The month of July is drawing to a close. It is a time where Cindy is very much on my mind. On her birthday, I hiked through Blandford Nature Center with a friend. Cindy and I enjoyed nature walks and it was a good way to remember her on her special day. The center has changed since we were last there together. I wish she could see it.
A week later I was kayaking again, introducing a friend to Wabasis Lake - a large local lake that has fun places to explore hidden among the reeds. Cindy and I discovered kayaking together and we really enjoyed it through the years. I hadn’t been on the water for two years - she had become too weak to paddle and I just wanted to stay available to her. Last summer, it felt disloyal to take my boat out when she could barely walk. So my kayak hung on the garage wall until last week.
The flowers Cindy had given me for my garden bloom in July. They are a beautiful reminder of our friendship.
This has not been a great year and in some ways I’m glad she didn’t live to see the pandemic, the brutality, the national strife…but I will always miss her and July will always bring her to mind.
Mary Oliver was one of her favorite poets. I’ll leave you with this poem that she read at a friend’s funeral a few months before her own.
The Summer Day
Who made the world?
Who made the swan, and the black bear?
Who made the grasshopper?
This grasshopper, I mean-
the one who has flung herself out of the grass,
the one who is eating sugar out of my hand,
who is moving her jaws back and forth instead of up and down-
who is gazing around with her enormous and complicated eyes.
Now she lifts her pale forearms and thoroughly washes her face.
Now she snaps her wings open, and floats away.
I don't know exactly what a prayer is.
I do know how to pay attention, how to fall down
into the grass, how to kneel down in the grass,
how to be idle and blessed, how to stroll through the fields,
which is what I have been doing all day.
Tell me, what else should I have done?
Doesn't everything die at last, and too soon?
Tell me, what is it you plan to do
with your one wild and precious life?

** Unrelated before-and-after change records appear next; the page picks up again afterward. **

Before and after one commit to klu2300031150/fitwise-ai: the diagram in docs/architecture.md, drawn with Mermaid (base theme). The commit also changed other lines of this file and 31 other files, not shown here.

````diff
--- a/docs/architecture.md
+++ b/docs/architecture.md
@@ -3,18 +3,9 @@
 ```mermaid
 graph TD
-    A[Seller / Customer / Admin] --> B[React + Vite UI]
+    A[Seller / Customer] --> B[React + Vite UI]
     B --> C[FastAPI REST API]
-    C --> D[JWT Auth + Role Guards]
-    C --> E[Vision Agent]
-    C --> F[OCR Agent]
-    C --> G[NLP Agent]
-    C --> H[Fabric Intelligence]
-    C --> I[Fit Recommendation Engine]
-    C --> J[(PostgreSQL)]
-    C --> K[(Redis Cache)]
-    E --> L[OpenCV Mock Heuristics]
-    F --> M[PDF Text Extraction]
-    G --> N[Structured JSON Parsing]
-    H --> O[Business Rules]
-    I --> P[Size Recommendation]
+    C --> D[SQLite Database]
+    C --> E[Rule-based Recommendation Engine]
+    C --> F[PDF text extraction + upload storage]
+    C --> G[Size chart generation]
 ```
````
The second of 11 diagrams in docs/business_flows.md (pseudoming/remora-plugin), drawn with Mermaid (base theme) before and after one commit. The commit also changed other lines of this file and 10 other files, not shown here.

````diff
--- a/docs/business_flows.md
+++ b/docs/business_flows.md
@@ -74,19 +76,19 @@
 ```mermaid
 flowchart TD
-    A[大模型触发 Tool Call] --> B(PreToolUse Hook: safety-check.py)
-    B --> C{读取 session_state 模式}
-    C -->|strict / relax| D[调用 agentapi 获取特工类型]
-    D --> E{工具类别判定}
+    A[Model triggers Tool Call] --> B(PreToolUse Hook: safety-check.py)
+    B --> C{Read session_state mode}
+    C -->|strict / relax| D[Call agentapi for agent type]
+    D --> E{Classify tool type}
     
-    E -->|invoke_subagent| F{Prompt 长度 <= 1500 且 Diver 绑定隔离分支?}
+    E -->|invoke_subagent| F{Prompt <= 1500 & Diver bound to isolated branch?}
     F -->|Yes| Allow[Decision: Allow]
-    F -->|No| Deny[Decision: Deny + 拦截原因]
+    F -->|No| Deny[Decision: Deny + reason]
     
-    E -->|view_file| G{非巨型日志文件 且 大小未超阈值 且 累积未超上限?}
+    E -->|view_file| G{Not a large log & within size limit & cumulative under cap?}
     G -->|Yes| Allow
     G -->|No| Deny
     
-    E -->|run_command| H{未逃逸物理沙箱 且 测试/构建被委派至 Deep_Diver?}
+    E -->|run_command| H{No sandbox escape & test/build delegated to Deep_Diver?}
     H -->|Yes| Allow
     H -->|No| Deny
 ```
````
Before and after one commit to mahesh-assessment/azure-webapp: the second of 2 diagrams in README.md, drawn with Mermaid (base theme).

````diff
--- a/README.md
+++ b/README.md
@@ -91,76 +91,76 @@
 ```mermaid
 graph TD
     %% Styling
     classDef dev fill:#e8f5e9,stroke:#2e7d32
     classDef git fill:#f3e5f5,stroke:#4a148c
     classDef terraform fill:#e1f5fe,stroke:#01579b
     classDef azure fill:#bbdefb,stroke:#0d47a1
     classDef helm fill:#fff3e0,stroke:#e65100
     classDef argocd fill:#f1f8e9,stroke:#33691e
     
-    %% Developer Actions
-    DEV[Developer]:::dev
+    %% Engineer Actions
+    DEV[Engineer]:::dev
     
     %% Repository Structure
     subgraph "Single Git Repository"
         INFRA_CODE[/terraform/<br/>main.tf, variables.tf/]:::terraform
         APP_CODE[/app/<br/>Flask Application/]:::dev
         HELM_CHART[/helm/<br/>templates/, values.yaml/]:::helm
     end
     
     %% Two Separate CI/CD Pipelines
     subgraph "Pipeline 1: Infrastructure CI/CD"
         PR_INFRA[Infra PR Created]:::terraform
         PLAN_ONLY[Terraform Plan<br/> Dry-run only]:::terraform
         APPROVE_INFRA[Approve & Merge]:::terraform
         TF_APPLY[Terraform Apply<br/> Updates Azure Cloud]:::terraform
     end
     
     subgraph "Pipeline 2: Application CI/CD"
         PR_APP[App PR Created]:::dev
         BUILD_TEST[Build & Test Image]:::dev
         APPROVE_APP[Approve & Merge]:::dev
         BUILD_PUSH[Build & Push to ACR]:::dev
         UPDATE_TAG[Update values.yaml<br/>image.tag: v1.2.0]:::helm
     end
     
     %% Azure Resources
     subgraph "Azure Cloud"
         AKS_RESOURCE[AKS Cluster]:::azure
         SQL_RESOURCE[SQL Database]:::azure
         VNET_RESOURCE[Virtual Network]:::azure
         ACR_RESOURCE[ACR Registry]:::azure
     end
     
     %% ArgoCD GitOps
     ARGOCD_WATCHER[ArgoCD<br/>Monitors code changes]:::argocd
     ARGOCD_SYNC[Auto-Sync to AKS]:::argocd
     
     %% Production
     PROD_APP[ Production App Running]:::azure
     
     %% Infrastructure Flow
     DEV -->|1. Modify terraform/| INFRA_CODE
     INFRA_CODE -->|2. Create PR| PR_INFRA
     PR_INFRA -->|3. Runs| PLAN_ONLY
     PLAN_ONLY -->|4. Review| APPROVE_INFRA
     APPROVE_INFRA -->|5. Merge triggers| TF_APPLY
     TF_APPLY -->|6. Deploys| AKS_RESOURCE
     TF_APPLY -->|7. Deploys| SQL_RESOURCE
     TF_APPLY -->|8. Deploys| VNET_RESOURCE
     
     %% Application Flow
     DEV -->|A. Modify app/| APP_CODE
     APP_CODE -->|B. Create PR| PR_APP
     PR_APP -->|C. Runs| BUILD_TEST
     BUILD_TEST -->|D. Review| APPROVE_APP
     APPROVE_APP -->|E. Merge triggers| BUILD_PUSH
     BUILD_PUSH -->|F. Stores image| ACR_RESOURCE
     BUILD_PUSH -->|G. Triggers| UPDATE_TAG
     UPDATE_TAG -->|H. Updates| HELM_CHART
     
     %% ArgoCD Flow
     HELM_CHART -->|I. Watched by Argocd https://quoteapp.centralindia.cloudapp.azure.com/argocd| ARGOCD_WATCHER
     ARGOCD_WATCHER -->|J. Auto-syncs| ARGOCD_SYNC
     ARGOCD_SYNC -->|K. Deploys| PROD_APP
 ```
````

Donna Kemper put aside her art career to care for a mother she hadn't seen in over a decade. For seven years she followed her mother's journey into dementia, caring for her and putting forgiveness into action.